In 2006, median income households received $41,000 worth of public services, an amount equivalent to about 63% of their total income.
For low- and modest-income households, the delivery of public education, health care, and transfer payments is essential and is only possible through taxation. The value of these services for those earning less than $20,000 per year is more than two times higher than their average incomes. Even those living in households in the $80,000 to $90,000 range — just below the richest 20% — received benefits from public services equivalent to about half of their total household income.
Public programs – such as education, health care, and, early childhood education care – play an important role in reducing income inequality.
Changes introduced through the 1990-2005 period reduced rates for top income earners considerably, while rates for bottom income earners actually increased as a result of changes in consumption, payroll and property taxes and other provincial taxes and fees.
In 2005, total rates of tax paid ranged from 30.7% for individuals in the bottom 10%, to 36.5% for those in the middle, to 30.5% for the top 1% of families.
The richest 1% of Canadians actually paid a lower rate than the poorest 10% of Canadians.
Tax changes since 2006 have continued to disproportionately benefit the wealthy, particularly single earner families with children and senior couples with substantial pension incomes.
Successive rounds of tax cuts have cost Canadian families dearly by shifting the balance between individual and corporate taxes.

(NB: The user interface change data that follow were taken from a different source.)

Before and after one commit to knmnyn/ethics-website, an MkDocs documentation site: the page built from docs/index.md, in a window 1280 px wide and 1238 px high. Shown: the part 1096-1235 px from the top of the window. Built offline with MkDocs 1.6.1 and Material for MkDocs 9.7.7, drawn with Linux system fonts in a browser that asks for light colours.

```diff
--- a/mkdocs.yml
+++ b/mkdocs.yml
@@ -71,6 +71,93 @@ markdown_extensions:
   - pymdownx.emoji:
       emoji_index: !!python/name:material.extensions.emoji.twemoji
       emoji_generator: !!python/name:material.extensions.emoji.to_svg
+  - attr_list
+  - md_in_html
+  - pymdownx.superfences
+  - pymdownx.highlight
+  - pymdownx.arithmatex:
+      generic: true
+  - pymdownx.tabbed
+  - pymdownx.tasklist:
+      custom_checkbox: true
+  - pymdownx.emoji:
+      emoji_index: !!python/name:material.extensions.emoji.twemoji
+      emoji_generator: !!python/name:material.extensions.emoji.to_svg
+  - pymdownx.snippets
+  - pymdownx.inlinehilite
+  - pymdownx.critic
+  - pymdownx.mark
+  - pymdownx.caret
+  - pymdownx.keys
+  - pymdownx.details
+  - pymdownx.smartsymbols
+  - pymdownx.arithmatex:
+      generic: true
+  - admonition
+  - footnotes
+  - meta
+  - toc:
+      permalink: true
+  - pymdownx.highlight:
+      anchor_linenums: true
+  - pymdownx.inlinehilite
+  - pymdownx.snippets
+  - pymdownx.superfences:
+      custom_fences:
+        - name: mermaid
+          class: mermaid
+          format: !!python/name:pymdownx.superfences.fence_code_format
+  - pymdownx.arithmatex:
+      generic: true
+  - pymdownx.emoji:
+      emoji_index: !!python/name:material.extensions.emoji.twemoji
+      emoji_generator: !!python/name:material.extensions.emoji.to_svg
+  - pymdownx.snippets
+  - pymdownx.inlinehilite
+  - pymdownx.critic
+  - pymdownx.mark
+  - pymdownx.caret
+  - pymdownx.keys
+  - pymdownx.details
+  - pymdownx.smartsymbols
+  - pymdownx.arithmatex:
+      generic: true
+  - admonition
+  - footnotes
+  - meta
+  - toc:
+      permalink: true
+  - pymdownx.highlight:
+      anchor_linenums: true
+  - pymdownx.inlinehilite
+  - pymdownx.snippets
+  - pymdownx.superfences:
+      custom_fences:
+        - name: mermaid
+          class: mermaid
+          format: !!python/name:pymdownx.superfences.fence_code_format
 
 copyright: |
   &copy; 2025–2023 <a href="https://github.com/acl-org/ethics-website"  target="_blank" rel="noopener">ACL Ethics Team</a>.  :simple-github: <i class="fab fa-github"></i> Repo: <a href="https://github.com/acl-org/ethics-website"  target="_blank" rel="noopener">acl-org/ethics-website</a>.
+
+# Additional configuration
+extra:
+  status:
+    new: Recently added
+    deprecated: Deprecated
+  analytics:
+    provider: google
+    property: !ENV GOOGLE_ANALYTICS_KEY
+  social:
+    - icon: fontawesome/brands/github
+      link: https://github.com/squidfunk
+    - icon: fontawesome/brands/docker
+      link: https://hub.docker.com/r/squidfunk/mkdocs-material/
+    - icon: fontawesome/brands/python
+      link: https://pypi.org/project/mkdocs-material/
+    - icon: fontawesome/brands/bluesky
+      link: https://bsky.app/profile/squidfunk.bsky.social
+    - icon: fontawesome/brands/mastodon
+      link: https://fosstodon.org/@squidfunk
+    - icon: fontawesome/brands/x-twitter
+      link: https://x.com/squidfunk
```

In 2014-15, for the first time ever, more than half of the federal government’s revenue is projected to come from personal income taxes, up from a 30% share 50 years ago. The share of taxes paid to government by corporations, however, has been trending down. Despite record profits, corporate taxes now make up roughly 14% of federal government revenues, down from over 20% before 1970.
The overall share of corporate taxes paid to all levels of government is even lower – at 8.3%. Taken together, cuts to corporate taxes since 2007 are costing the federal government up to $13 billion per year in foregone revenue.
There are over 200 income and GST-related tax expenditures at the federal level, a number that has steadily grown over the past decade. According to the Parliamentary Budget Office, federal tax expenditures represented over $100 billion in foregone tax revenues in 2009.
Studies also show many tax expenditures disproportionately benefit middle- or upper-income brackets – a result of their non-refundable design. Tax filers receive the benefit of a deduction or credit only if its value is greater than taxes owed. If you pay no income tax – or only a small amount – you receive little or nothing by way of support.
Poor families who would benefit the most from fitness or arts programming simply cannot afford these “extras” when they struggle daily with the choice of paying the rent or feeding the kids.